The late Cardinal Edward Egan, the retired archbishop of New York who led the archdiocese through a tumultuous period, will be eulogized Tuesday with a funeral Mass at St. Patrick's Cathedral and entombed in its crypt.
Egan, archbishop from 2000 to 2009 and one of the most visible church leaders in the United States, died Thursday of cardiac arrest. He was 82.
The funeral Mass is scheduled to begin with a procession at 1:30 p.m. It is to be preceded by public visiting from 7 to 11 a.m.
Cardinal Timothy Dolan, Egan's successor, will preside over the Mass. Afterward, Egan will be entombed in a crypt underneath the cathedral's gold altar. Dolan is to say a final blessing in the crypt, where he will be joined by other church leaders and members of Egan's family.
Egan will be buried next to his immediate predecessor, Cardinal John J. O'Connor -- the last archbishop laid to rest in St. Patrick's. O'Connor was archbishop from 1984 until his death in May 2000.
Several other notable Catholics are buried in the crypt, including Pierre Toussaint, a Haitian slave who bought his freedom in New York and became a major supporter of Catholic charity work.
Egan's body was taken to the cathedral Monday morning, opening two days of mourning for New York's eighth archbishop. Public visiting also took place Monday afternoon and was followed by a 6 p.m. vigil Mass.
He was the first archbishop in the archdiocese's 200-year history to retire. All the others died while holding the post.
Egan came to the New York archdiocese in 2000 after serving 12 years as bishop of the Diocese of Bridgeport in Connecticut. The year after, Pope John Paul II named him a cardinal.
His tenure came at a difficult time, encompassing the churchwide sexual-abuse scandal, major financial problems, declining church attendance, dwindling ranks of priests and the Sept. 11, 2001, terrorist attacks.
In his first two years in New York, he eliminated a $20 million annual operating deficit. He went on to close 20 parishes -- an unpopular decision among some Catholics. Supporters said he made the difficult decisions needed to keep the archdiocese afloat.
In a statement, the archdiocese said that during Egan's tenure as archbishop, "the number of registered parishioners increased by 204,000, the budget of Catholic Charities more than doubled, enrollment in Catholic elementary and secondary schools grew by 15,400, the archdiocesan newspaper became the largest in the nation, and the archdiocese and its various agencies were made debt-free."
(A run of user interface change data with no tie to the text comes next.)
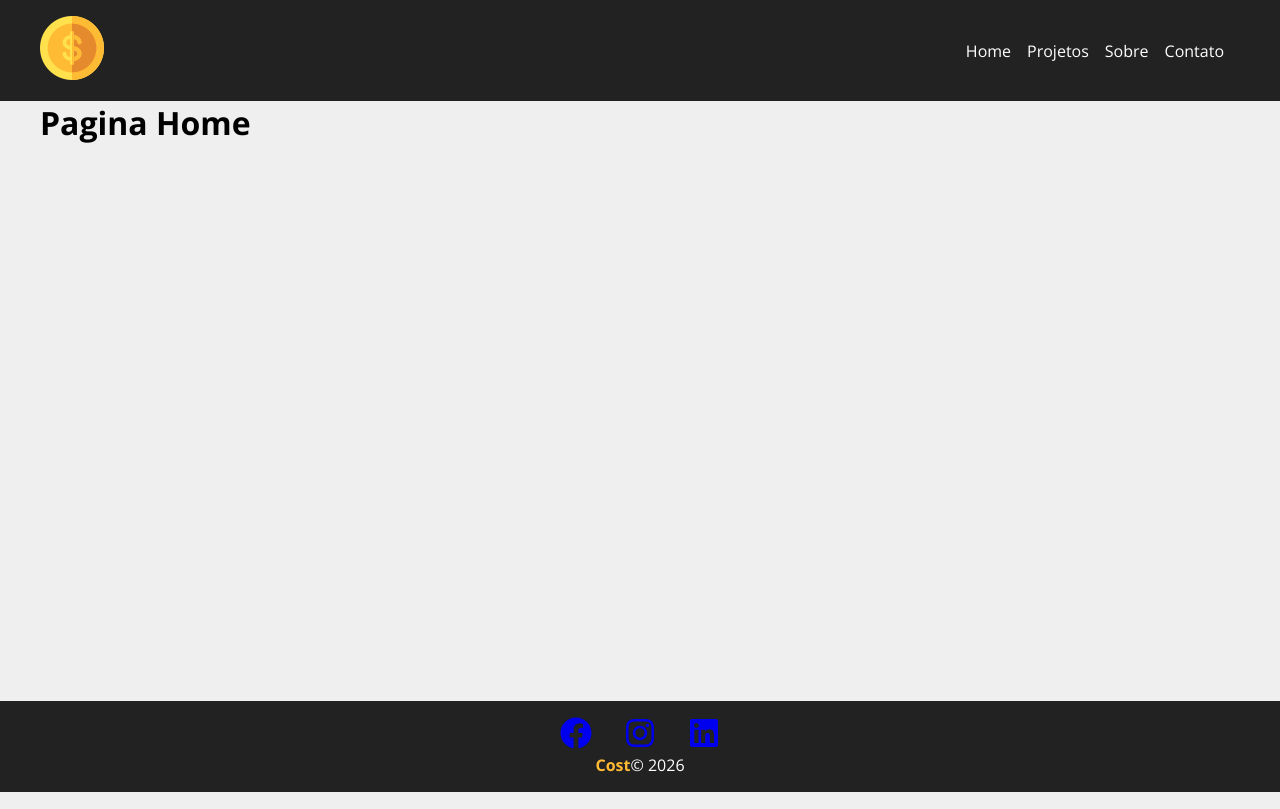
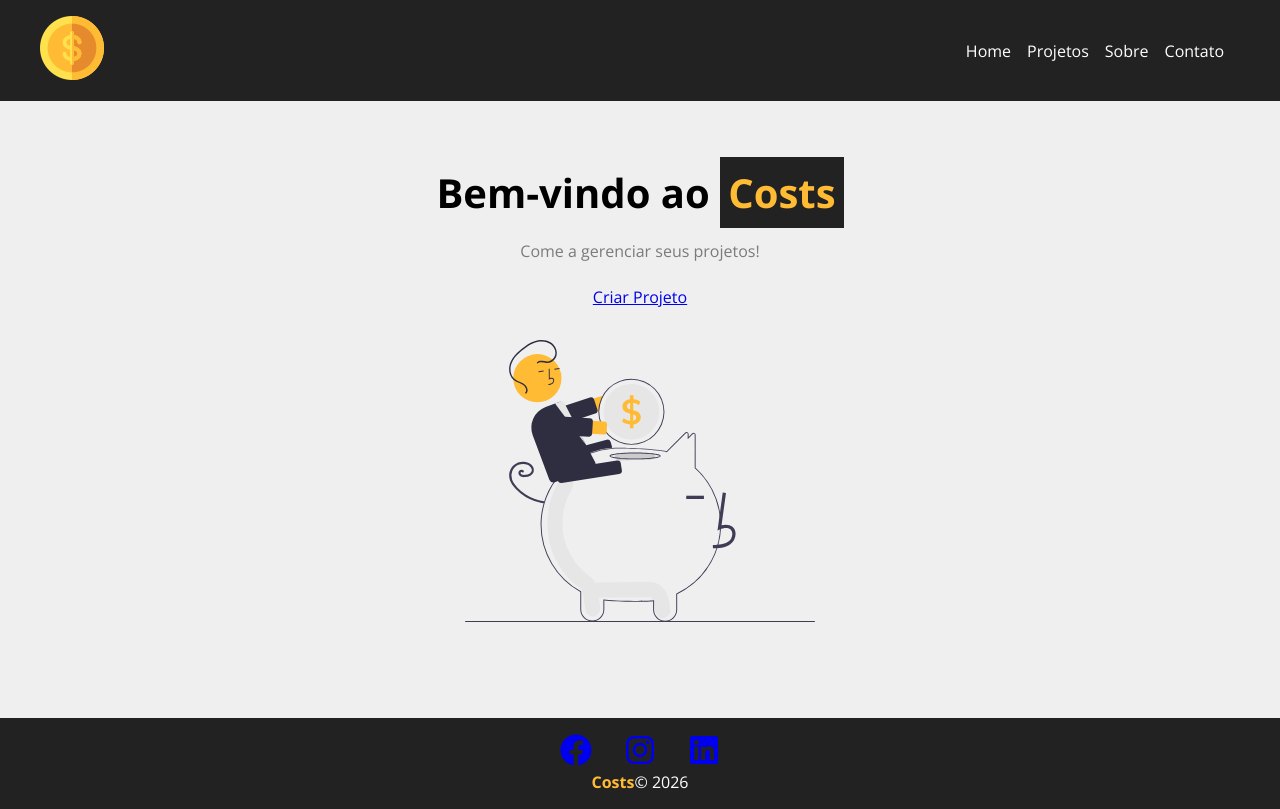
Before and after one commit to EvertonDiasBrito/projeto-custos, a React (Vite) app: page / in a window 1280 px wide. Built offline with nearby package versions, Linux system fonts and the light colour scheme.

Commit message:
estilizando a home

```diff
--- a/src/components/layout/Footer.tsx
+++ b/src/components/layout/Footer.tsx
@@ -9,7 +9,7 @@ function Footer() {
         <li><a href="https://instagram.com" target="_blank"><FaInstagram /></a></li>
         <li><a href="https://linkedin.com" target="_blank"><FaLinkedin /></a></li>
       </ul>
-      <p className={styles.copy_right}><span>Cost</span>&copy; 2026</p>
+      <p className={styles.copy_right}><span>Costs</span>&copy; 2026</p>
     </footer>
   );
 }
--- /dev/null
+++ b/src/components/pages/Home.module.css
@@ -0,0 +1,25 @@
+.home_container {
+    width: 100%;
+    display: flex;
+    flex-direction: column;
+    align-items: center;
+    justify-content: center;
+    padding: 4em;
+}
+.home_container h1 {
+    font-size: 2.5em;
+    margin-bottom: 0.5em;
+}
+.home_container h1 span {
+    color: #ffbb33;
+    padding: 0.2em;
+    background-color: #222;
+}
+.home_container p {
+    margin-bottom: 1.5em;
+    color: #7b7b7b;
+}
+.home_container img {
+    margin: 2em;
+    width: 350px;
+}
--- a/src/components/pages/Home.tsx
+++ b/src/components/pages/Home.tsx
@@ -1,6 +1,14 @@
+import styles from './Home.module.css'
+import savings from '../../assets/savings.svg'
+
 function Home() {
     return (
-        <h1>Pagina Home</h1>
+        <section className={styles.home_container}>
+            <h1>Bem-vindo ao <span>Costs</span></h1>
+            <p>Come a gerenciar seus projetos!</p>
+            <a href="/">Criar Projeto</a>
+            <img src={savings} alt="Costs" />
+        </section>
     )
 }
 export default Home
```
Also changed, not shown: src/components/layout/LinkButton.module.css (added), src/components/layout/LinkButton.tsx (added).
He also opened a new facility for the Saint John Neumann Seminary and Hall in Yonkers, and established the John Cardinal O'Connor Residence for retired priests of the archdiocese in the Riverdale area of the Bronx, the archdiocese said.
In 2006, he inaugurated the "Catholic Channel" on Sirius / XM Satellite Radio, providing Catholic programming 24 hours a day, seven days a week, throughout the United States and Canada.
He hosted Pope Benedict XVI during his historic visit to the city in April 2008.
At 6-foot-4, with a deep voice and polished homilies, Egan was an imposing figure. He was fluent in Italian, French, Spanish and Latin, played classical piano and read physics. He contracted polio as a child but recovered, though in recent months his legs started to fail him, Dolan said.
He was born April 2, 1932, in Oak Park, Illinois, and ordained as a priest in December 1957 in the Chicago archdiocese.
Nearly half his career was spent in Rome as a student, teacher, canon lawyer and ecclesiastical judge. As bishop in Bridgeport, from 1988 to 2000, he reversed its debt, raising $45 million and closing or merging schools.
Egan previously served in New York from 1985 to 1988 as auxiliary bishop and vicar for education of the Archdiocese of New York.